Tree Lizard (family Agamidae)
Lizards and snakes

FROM MY FEW encounters with lizards, I have learnt that these creatures are more afraid of humans than we are of them. Despite their fearsome looks, they will flee at the approach of humans. But like most people, I am really, really scared of snakes. The sight of one slithering by sends shivers down my spine. Fortunately for me, snakes are mostly nocturnal in habit and I don't often encounter them on my day-time jaunts into the jungle. So there are only a few snakes that I have captured on film. I have included two snakes in this section, one of which I saw eating a lizard.

Tree Lizard Tree Lizard Tree Lizard
Tree Lizard Gonocephalus species (Family Agamidae) ~ Agamids are tree lizards which feed mainly on insects, and they can often be seen clinging onto tree trunks. Many species look fearsome because of the row of sharp spines along their back. They are in fact quite timid and will scamper up the tree at the sight or sound of a human approaching it. These lizards were photographed in a secondary forest not far from Kuala Lumpur.
The Green Crested Lizard (Calotes cristatellus) ~ This lizard species is commonly found in secondary growth, at the forest fringe and also in agricultural areas, especially if they are situated near a forest. They can be seen quite frequently in rural or suburban gardens, perched on a fence or a post like the specimen at far right. When frightened, it can change its colour to brown or dark grey. However, it is not a chameleon which is not found east of India.
Green Crested Lizard Green Crested Lizard
Oriental Whip Snake Oriental Whip Snake

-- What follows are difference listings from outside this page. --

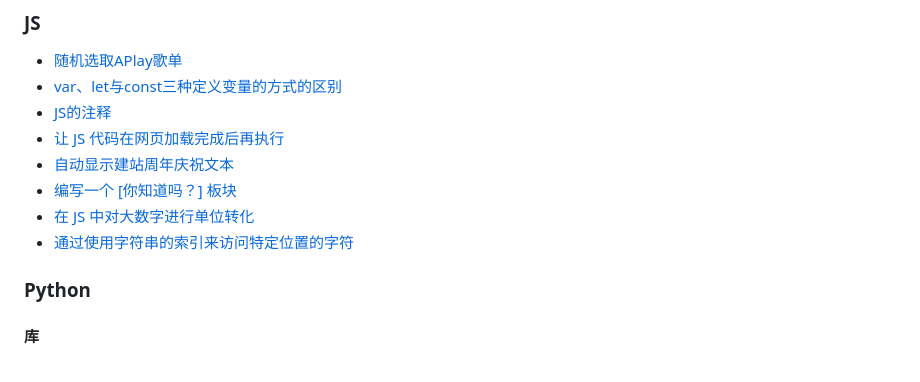
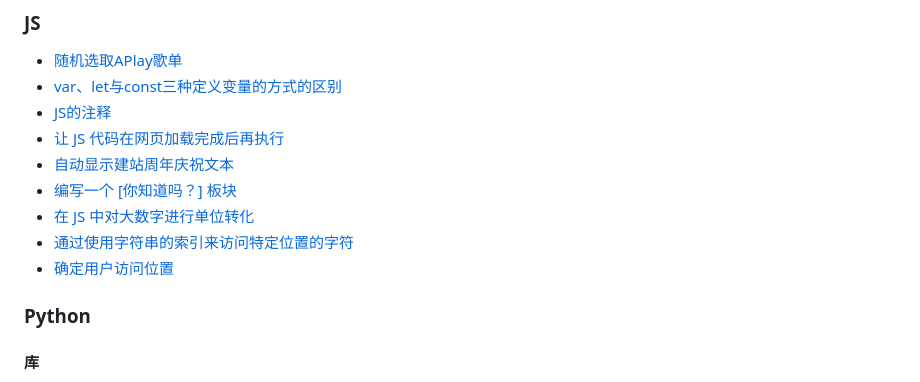
Before and after one commit to DuckDuckStudio/Articles, a Markdown page: README.md, the part around one of its changes. GitHub-like rendering.

Commit message:
add:信息速查\JS\确定用户访问位置

```diff
--- a/README.md
+++ b/README.md
@@ -36,6 +36,7 @@
 - [编写一个 [你知道吗？] 板块](https://duckduckstudio.github.io/Articles/#/信息速查/JS/你知道吗)
 - [在 JS 中对大数字进行单位转化](https://duckduckstudio.github.io/Articles/#/信息速查/JS/数字单位转化)
 - [通过使用字符串的索引来访问特定位置的字符](https://duckduckstudio.github.io/Articles/#/信息速查/JS/索引特定位置的字符)
+- [确定用户访问位置](https://duckduckstudio.github.io/Articles/#/信息速查/JS/确定用户位置)
 
 ### Python
 #### 库
```
Also changed, not shown: other parts of README.md (+1 -1 lines), docs/README.md (+2 -1 lines), 1 other file.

The Oriental Whip Snake (Ahaetulla prasina) ~ This is a common snake that is native to Peninsular Malaysia and Singapore. I found this specimen, which was about one metre (yard) long, "strung over" a cactus beside a rural path, perhaps warming itself in the late afternoon sunshine. The species can grow up to two metres, and feeds mainly on small birds and lizards. The location was an agricultural area in Beruas, in the state of Perak, and the cactus, a non-native species, had probably been planted as an ornamental.
Snake captures lizard
Snake Captures Flying Lizard ~ Some movement caught my attention as I was trekking through a secondary forest, armed with a camera. I walked closer and caught sight of this snake trying to eat a lizard as its victim was struggling and repeatedly jerking its body. The victim was a flying lizard (Draco species), a species quite common in that forest not far from Kuala Lumpur. In this picture, the flaps of skin, or patagia, which aid the species in gliding, can be seen partly extended from the lizard's body. I took several pictures and left the snake to continue with its meal. Several days later I passed by the spot and found the carcass of a lizard, possibly the same specimen. So perhaps the snake (possibly a Painted Bronzeback, Dendrelaphis pictus) had not manage to swallow what it had caught.
This page revised on 09 October 2018. Copyright © Chin Fah Shin.